**Directions**
Select all lines in the records that include "driver".

Data entries
┄┄┄┄┄┄┄┄┄┄┄┄┄┄┄┄┄┄┄┄

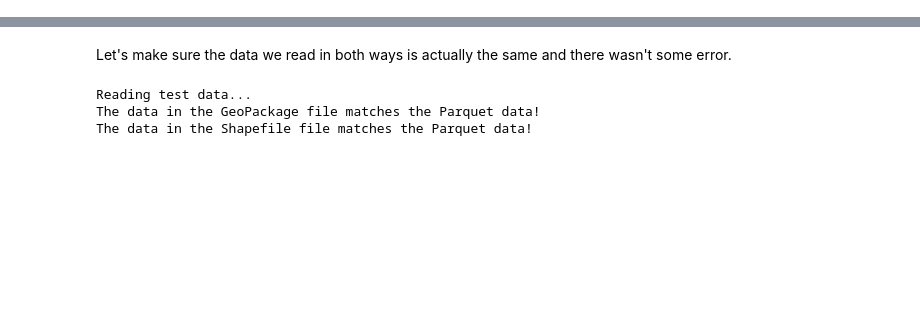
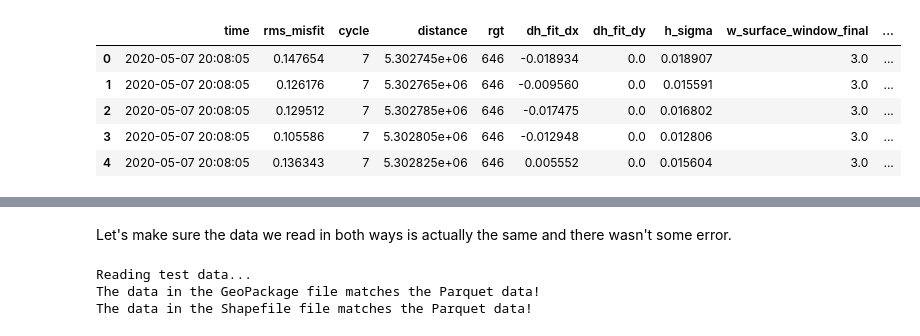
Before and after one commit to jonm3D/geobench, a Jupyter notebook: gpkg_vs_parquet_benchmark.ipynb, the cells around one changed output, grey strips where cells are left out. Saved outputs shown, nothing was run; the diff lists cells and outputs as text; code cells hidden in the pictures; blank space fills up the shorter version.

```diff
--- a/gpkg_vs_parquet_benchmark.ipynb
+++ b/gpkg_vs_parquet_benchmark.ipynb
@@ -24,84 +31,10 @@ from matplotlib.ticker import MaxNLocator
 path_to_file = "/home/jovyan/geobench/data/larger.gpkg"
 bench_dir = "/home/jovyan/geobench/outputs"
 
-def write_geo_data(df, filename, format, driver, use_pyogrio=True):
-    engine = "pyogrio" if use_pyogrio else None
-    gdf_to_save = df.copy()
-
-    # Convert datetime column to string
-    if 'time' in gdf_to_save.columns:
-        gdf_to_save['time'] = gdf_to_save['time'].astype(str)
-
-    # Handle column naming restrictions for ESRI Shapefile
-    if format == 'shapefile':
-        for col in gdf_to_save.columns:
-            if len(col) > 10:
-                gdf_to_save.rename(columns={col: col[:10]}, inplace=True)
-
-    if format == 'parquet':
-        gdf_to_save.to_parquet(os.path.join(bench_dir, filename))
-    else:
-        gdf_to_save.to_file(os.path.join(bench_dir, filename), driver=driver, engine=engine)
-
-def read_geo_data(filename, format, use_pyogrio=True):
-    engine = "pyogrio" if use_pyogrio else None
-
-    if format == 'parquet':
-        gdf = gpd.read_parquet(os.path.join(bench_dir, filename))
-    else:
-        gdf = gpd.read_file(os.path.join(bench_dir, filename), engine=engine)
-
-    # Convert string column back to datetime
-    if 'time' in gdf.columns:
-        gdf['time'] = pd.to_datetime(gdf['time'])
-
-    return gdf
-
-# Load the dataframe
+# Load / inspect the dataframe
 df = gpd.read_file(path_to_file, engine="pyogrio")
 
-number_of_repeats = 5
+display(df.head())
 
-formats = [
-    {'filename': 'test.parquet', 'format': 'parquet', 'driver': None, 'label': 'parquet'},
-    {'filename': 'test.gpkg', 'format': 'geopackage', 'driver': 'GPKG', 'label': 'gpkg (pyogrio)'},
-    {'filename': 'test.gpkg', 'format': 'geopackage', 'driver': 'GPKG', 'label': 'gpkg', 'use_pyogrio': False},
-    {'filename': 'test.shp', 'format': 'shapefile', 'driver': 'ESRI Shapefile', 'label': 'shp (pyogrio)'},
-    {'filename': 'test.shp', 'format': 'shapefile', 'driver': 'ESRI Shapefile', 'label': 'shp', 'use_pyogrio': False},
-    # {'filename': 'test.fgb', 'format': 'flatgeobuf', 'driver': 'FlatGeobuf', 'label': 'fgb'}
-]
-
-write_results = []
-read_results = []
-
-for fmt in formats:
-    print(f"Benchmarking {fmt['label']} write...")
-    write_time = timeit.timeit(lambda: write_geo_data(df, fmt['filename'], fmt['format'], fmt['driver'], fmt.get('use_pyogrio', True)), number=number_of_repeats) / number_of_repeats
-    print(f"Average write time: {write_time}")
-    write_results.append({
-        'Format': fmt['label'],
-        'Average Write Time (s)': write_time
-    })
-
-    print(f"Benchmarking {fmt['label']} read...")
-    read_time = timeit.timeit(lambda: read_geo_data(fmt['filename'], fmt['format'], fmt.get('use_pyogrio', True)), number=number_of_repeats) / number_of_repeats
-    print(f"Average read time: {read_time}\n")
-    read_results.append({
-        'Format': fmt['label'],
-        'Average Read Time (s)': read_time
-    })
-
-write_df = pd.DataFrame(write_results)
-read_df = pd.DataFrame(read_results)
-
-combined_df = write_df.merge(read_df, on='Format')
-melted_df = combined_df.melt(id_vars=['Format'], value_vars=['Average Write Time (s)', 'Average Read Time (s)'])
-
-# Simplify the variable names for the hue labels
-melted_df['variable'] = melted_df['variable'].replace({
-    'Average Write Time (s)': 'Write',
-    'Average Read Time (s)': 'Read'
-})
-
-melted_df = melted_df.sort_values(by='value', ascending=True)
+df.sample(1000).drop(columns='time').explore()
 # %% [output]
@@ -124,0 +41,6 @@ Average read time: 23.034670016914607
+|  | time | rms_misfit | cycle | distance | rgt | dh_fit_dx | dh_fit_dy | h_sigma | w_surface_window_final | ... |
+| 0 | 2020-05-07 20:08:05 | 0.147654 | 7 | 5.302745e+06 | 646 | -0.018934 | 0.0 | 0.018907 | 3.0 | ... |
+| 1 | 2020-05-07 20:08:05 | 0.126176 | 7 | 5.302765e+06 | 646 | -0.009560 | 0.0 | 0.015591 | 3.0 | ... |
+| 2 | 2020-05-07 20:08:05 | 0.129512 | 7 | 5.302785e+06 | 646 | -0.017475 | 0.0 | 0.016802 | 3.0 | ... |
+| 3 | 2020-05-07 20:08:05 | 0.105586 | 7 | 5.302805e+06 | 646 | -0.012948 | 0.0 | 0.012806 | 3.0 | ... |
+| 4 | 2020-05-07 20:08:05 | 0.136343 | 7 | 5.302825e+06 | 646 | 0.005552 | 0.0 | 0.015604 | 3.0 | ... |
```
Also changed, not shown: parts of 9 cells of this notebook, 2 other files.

┄┄┄┄┄┄┄┄┄┄┄┄┄┄┄┄┄┄┄┄

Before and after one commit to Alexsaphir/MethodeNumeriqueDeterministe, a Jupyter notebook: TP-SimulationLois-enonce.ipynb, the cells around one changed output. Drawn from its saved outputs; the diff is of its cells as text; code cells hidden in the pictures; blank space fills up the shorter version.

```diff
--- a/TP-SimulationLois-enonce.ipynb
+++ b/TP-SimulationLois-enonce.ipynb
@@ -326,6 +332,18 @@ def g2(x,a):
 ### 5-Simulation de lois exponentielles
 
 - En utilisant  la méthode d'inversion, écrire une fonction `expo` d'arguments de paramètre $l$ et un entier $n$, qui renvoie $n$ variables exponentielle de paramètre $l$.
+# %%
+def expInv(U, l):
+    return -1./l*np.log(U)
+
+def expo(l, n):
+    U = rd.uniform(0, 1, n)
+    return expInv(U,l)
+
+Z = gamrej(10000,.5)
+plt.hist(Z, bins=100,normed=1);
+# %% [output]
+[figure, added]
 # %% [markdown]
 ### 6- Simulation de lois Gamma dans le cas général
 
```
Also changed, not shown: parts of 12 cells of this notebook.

┄┄┄┄┄┄┄┄┄┄┄┄┄┄┄┄┄┄┄┄

**Result for this task**
-def write_geo_data(df, filename, format, driver, use_pyogrio=True):
-        gdf_to_save.to_file(os.path.join(bench_dir, filename), driver=driver, engine=engine)
-    {'filename': 'test.parquet', 'format': 'parquet', 'driver': None, 'label': 'parquet'},
-    {'filename': 'test.gpkg', 'format': 'geopackage', 'driver': 'GPKG', 'label': 'gpkg (pyogrio)'},
-    {'filename': 'test.gpkg', 'format': 'geopackage', 'driver': 'GPKG', 'label': 'gpkg', 'use_pyogrio': False},
-    {'filename': 'test.shp', 'format': 'shapefile', 'driver': 'ESRI Shapefile', 'label': 'shp (pyogrio)'},
-    {'filename': 'test.shp', 'format': 'shapefile', 'driver': 'ESRI Shapefile', 'label': 'shp', 'use_pyogrio': False},
-    # {'filename': 'test.fgb', 'format': 'flatgeobuf', 'driver': 'FlatGeobuf', 'label': 'fgb'}
-    write_time = timeit.timeit(lambda: write_geo_data(df, fmt['filename'], fmt['format'], fmt['driver'], fmt.get('use_pyogrio', True)), number=number_of_repeats) / number_of_repeats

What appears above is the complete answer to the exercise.